on the opiate of the people. I'm a doctor, a scientist. I believe only
in what I can see and touch. I've never seen Fengdu as anything but a
cheap, kitschy tourist trap. Of course this ancient crone's words had
no effect on me, but her tone, her anger . . . she had witnessed
enough calamity in her years upon the earth: the warlords, the
Japanese, the insane nightmare of the Cultural Revolution . . . she
knew that another storm was coming, even if she didn't have the
education to understand it.
My colleague Dr. Kuei had understood all too well. He'd even risked
his neck to warn me, to give me enough time to call and maybe alert a
few others before the "Ministry of Health" arrived. It was
something he had said . . . a phrase he hadn't used in a very long
time, not since those "minor" border clashes with the Soviet
Union. That was back in 1969. We had been in an earthen bunker on our
side of the Ussuri, less than a kilometer downriver from Chen Bao. The
Russians were preparing to retake the island, their massive artillery
hammering our forces.
Gu and I had been trying to remove shrapnel from the belly of this
soldier not much younger than us. The boy's lower intestines had been
torn open, his blood and excrement were all over our gowns. Every
seven seconds a round would land close by and we would have to bend

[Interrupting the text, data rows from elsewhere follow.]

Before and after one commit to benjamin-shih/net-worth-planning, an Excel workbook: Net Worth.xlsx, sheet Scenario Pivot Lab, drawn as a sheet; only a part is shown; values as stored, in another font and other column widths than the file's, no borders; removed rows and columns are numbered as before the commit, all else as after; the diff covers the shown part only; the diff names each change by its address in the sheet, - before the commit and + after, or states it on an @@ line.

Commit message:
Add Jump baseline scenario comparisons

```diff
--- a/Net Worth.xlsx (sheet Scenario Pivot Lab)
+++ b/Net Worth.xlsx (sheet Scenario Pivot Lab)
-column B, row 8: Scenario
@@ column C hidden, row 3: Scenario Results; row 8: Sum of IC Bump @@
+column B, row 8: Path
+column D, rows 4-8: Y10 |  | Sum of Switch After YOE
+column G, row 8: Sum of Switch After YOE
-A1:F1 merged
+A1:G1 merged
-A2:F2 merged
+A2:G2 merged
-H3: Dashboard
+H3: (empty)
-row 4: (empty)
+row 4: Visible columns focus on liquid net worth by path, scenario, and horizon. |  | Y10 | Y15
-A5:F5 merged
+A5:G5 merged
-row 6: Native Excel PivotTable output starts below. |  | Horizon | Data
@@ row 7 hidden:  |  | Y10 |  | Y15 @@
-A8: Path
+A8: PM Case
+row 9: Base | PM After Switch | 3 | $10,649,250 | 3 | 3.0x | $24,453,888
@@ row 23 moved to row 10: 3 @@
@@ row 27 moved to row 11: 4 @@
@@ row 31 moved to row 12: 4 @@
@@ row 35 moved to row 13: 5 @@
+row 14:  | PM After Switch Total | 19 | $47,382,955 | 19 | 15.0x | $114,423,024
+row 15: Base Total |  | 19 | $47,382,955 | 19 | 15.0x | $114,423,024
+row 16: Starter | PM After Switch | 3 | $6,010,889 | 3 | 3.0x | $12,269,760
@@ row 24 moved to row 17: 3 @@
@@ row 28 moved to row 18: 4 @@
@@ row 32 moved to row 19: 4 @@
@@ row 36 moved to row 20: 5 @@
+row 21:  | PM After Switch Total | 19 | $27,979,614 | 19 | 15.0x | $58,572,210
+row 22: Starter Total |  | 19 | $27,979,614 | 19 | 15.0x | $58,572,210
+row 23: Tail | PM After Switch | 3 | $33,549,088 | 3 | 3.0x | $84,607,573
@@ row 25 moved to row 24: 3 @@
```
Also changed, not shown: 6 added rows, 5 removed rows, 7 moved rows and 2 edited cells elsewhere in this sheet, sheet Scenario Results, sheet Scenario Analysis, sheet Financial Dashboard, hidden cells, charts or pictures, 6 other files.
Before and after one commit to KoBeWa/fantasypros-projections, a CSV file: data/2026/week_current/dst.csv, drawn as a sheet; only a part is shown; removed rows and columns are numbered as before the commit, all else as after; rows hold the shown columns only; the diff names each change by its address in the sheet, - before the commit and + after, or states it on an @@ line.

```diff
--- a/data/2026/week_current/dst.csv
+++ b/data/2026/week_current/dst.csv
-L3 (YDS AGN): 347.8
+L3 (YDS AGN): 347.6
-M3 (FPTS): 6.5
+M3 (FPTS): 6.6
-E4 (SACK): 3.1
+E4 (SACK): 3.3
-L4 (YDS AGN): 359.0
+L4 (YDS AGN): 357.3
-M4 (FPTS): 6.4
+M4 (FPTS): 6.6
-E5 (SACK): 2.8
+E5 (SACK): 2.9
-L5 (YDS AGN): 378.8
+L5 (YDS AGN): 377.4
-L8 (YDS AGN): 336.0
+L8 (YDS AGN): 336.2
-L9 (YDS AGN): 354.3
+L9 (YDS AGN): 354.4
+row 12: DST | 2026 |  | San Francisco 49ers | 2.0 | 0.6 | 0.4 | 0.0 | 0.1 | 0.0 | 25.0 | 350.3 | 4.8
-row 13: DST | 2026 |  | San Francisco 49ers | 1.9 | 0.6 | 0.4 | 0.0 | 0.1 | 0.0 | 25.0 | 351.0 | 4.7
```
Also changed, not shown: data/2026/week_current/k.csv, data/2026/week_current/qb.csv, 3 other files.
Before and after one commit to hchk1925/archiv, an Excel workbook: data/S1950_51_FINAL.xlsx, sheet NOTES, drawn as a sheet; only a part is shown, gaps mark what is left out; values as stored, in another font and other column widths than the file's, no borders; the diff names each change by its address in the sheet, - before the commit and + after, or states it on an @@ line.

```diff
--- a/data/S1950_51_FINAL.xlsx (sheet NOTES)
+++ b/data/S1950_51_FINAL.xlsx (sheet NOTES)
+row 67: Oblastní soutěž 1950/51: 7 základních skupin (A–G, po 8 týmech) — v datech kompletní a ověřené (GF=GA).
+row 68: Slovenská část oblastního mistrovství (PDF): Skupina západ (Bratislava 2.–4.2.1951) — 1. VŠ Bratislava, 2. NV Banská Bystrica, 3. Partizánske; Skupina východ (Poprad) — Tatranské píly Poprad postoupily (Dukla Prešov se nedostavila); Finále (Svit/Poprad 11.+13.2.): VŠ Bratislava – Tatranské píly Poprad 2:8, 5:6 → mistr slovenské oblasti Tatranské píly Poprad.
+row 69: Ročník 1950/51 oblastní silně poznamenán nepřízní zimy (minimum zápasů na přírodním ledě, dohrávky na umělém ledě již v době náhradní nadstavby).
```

over his body to shield the wound from falling earth, and every time
we would be close enough to hear him whimper softly for his mother.
There were other voices, too, rising from the pitch darkness just
beyond the entrance to our bunker, desperate, angry voices that
weren't supposed to be on our side of the river. We had two
infantrymen stationed at the bunker's entrance.
From the Hardcover edition.
Excerpted from "World War Z: An Oral History of the Zombie War" by Max Brooks. Copyright © 2007 by Max Brooks. Excerpted by permission. All rights reserved. No part of this excerpt may be reproduced or reprinted without permission in writing from the publisher. Excerpts are provided solely for the personal use of visitors to this web site.